Thursday, August 18, 2011


Diamond Head / Evildead / Slough Feg
Elbo Room, San Francisco
August 17, 2011

This ranks as one of the most surreal shows ever for Umlaut. Thirty years ago Diamond Head were one of those hallowed underground European Metal bands that ushered in a whole new world for me. Plus, all of the Old Metalheads know that Metallica copped pretty much all of their early sound from Diamond Head. Fast forward to the 21st Century and Diamond Head are touring the U.S. for the first time ever... 17 cities although with only 1 original member (guitarist Brian Tatler). I hate cover bands and, despite the sense that I would be seeing a Diamond Head cover band (especially since Sean Harris would not be singing the band's iconic songs), my Inner Teenage Metalhead still told me to go if only to honor the ancient Metal Days of my youth.

The line to get into the Elbo Room was like a high school reunion with so many people who I've known since we were teenagers hanging out. This pre-show scene was the highlight of the night for me, which included Ron Quintana and I meeting Brian Tatler on the streets of San Francisco. Although we later found out that Tatler did not have his white Flying-V with him (For the newbies: Tatler was always shown playing a white Flying-V back in The Day..), for some reason he was carrying a white power strip when we met him (?). Anyway, Ron and I meeting him was 30 years of Diamond Head fandom coming around full circle; kind of an epic moment.

Ron -> Tatler -> Umlaut

Slough Feg has been touted as the 2nd coming of Old Metal for years... but they've never clicked with me. Tonight was no different. Sorry... honesty is my only excuse. Evildead is led by the guitarist from the 80's L.A. Metal band Abattoir, who I saw back in The Day supporting Megadeth and Slayer... but it was hot 'n stuffy in the space so we went outside to get some air during their set. Sorry... honesty is my only excuse.

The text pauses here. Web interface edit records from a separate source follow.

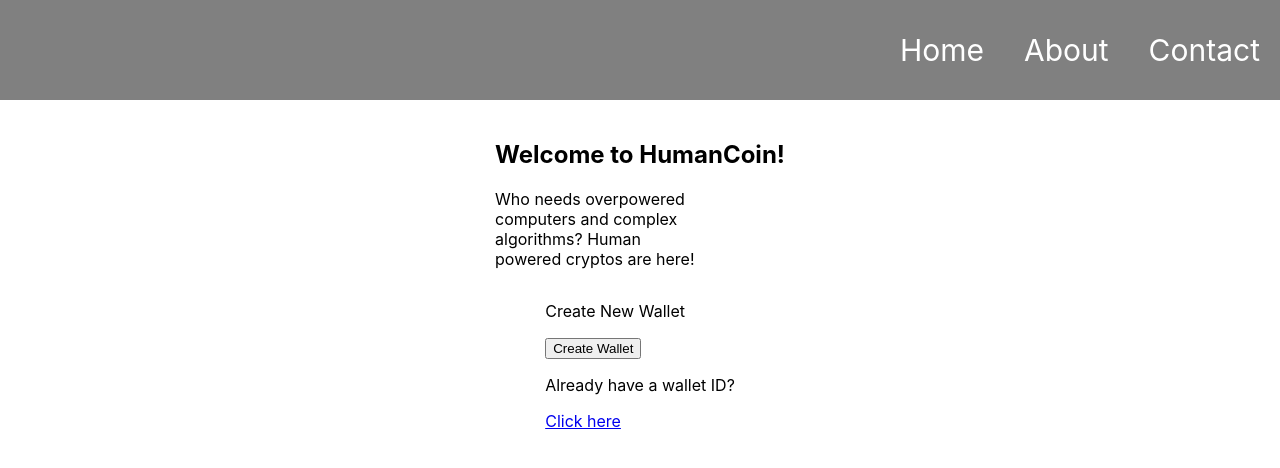
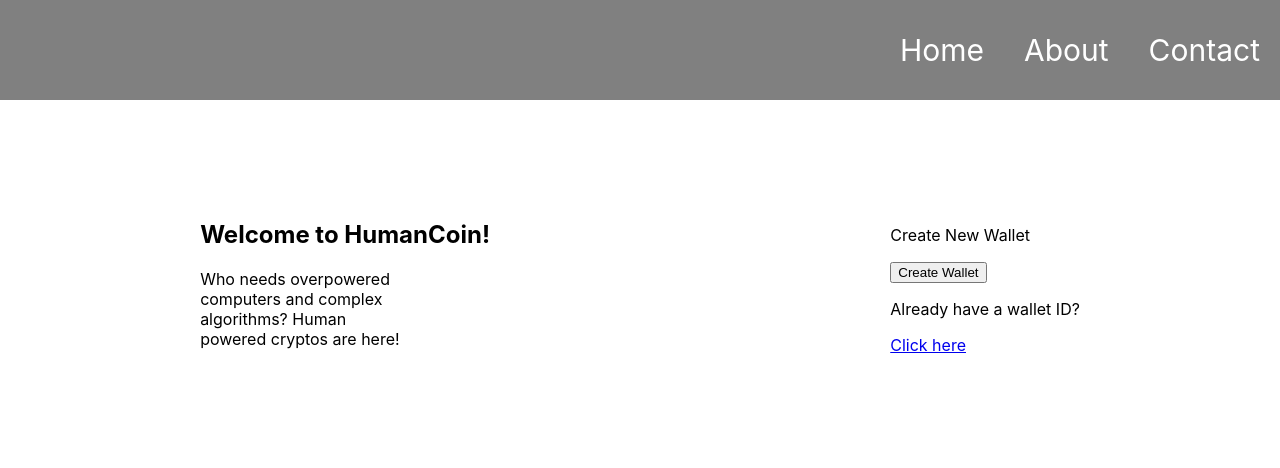
Before and after one commit to FranciscoPink/human-coin, a React (Create React App) app in the folder client/: page / in a window 1280 px wide. Shown: the top 468 px of the page. Built offline with nearby package versions, Linux system fonts and the light colour scheme; no server answers.

Commit message:
Go Chickadee

```diff
--- a/client/src/App.css
+++ b/client/src/App.css
@@ -9,7 +9,7 @@
 .intro {
   display: flex;
   flex-direction: row;
-  justify-content: flex-start;
+  justify-content: space-around;
   align-items: center;
   margin-top: 100px;
 }
@@ -39,9 +39,11 @@
   .link {
     font-size: 10px;
   }
-}
+
 .intro {
+  display: flex;
   flex-direction: column;
-  /* justify-content: space-between; */
+  justify-content: space-between;
   margin: 20px;
 }
+}
--- a/client/src/components/About.jsx
+++ b/client/src/components/About.jsx
@@ -1,6 +1,6 @@
 export default function About() {
   return (
-    <div>
+    <div class="about">
       <h1>About</h1>
       <p>
         HumanCoin introduces the innovative concepts of cryptocurrencies to
```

It took 30 years, but Diamond Head finally made it to San Francisco, the American city where they unquestionably had the biggest following back in The Day. Unlike most, The Bay Area Metal kidz knew about Diamond Head before they were made famous by Metallica. The very first time Metallica played in San Francisco in September 1982 they covered 'The Prince' and 'Am I Evil'; my friends and I flipped out because we couldn't believe there were others who even knew who Diamond Head were... Kids these days with their Internet probably can't comprehend how isolated it could be in ancient times when you had to hunt for information and the music of bands you liked... but that effort made me value the music and bands that much more. Hence I was standing in the crowded and sweaty Elbo Room at midnight on a Tuesday night to see 1/4 of the original band.

This was a very weird show for me and I have to say it came 30 years too late in many respects. In a perfect world Diamond Head would have played the Lightning To The Nations album all the way through and not broken the classic songs up with their later material. As it happened, they played all of the songs off that album except 'Sweet & Innocent' during the set... but I couldn't get past the overwhelming cover band vibe. It's an age old debate: If you use a band's name even though most of the current members weren't in the original band are they still *that* band? Of course, in a few cases it might work... but in most cases it doesn't. If a band is special it’s because the individuals involved create a creative chemistry that’s unique.. you might be able to replace one or maybe two members.. but the results might be dubious. In this case, simply calling the band "Diamond Head" doesn't make them the iconic band from my youth. Sorry... honesty is my only excuse.

(Photo courtesy of Sensory Abuse)

On paper the setlist was pretty solid and I tried to get past the fact that only 1/5 of the band onstage mattered to me… but it was difficult. They opened with the oldie 'Play It Loud'... and 'The Prince' and 'It's Electric' were fun to hear.. and when they played 'Helpless' I did toast the dead friends who never got to see the band (Sam, Rich, Cliff). It was funny how I recognized the songs off the Borrowed Time and Canterbury albums (which I literally have not listened to since 1983) but the newer latter 20th Century songs sounded so dated. However, it was pretty fucking cool to finally see Brian Tatler play 'Am I Evil' in San Francisco (with a shout out to Metallica of course..) after all these years. "I'll split you to the bone... Help set you free.."

When it was all said and done, this was a "damned if I do, damned if I don't" show for me. If I'd passed on it I would have regretted it... but attending didn't set my world on fire either; I'm such a jaded Old Fart. Meanwhile, back in the 21st Century...

If you bought one of every Diamond Head merch item you would have paid around $60; Healy bought one of the band’s USB drives in a tin box that was supposed to have their entire discography on it plus bonus music... and it was EMPTY! On the way back to the car, some pimply-faced teenagers called us fags. If you bought one of every Diamond Head merch item in 1981 you would have paid around 17 quid:

An ad from Kerrang! #2 - August 1981
(From the Umlaut Archives)